Have you ever seen an Italian pizza maker flatten his pizza dough and at some point spin it above his head? I’ve always wanted to do that. Now, here’s your chance, although without the messy dough…
This next task is extremely difficult to achieve a perfect result. It will take extra-ordinary levels of focus, coordination and teamwork to make it happen. Are you up for the task?…
Reflection Tips & Strategies
Coupled with one or more reflection strategies, here are some sample questions you could use to process your group’s experience after playing this difficult problem-solving exercise:
What did you notice during the exercise?
What were the most difficult/challenging aspects of this exercise?
How would you describe the process your group took to complete the task?

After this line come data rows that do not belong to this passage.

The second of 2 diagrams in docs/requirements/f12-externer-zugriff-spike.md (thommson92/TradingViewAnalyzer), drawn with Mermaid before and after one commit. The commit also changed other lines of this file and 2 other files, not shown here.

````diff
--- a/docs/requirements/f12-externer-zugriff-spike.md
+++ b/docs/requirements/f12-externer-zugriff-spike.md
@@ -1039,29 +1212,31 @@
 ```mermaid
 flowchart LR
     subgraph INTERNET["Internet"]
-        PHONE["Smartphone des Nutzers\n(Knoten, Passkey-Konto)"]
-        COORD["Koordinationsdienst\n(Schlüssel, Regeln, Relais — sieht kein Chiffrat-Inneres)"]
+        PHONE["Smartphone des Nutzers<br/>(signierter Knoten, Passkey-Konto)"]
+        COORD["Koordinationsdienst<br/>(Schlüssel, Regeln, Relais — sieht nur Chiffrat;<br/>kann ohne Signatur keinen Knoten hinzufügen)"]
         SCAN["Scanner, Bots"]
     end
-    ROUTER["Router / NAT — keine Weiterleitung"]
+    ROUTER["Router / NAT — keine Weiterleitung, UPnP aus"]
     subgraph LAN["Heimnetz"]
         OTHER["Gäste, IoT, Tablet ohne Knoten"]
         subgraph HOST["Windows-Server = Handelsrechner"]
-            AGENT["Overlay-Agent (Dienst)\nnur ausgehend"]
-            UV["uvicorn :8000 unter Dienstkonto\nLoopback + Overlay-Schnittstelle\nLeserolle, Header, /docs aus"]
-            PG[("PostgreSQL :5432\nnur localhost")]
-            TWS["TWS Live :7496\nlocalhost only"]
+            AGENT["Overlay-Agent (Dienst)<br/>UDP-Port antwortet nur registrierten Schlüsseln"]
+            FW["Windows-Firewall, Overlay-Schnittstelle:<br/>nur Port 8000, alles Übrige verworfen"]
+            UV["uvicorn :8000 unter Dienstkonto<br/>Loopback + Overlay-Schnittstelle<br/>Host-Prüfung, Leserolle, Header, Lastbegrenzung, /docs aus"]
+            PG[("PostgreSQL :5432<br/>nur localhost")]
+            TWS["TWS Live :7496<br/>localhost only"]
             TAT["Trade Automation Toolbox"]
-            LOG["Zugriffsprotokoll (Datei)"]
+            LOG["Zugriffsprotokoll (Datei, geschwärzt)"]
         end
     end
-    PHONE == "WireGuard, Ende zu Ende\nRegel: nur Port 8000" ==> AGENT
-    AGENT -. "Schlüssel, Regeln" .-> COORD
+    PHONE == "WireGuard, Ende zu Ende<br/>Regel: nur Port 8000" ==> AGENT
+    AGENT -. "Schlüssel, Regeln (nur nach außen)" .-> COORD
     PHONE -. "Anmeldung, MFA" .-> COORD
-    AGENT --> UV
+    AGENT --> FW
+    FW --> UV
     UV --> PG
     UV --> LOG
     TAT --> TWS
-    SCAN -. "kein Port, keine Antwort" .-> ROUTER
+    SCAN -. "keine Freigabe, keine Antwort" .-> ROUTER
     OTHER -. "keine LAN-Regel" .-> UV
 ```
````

What would you do differently next time?
Would you describe your efforts/results as successful? Why or why not?
The inspiration for Pizza Toss, and many more fun team-building activities involving rope, was sourced from the following publication: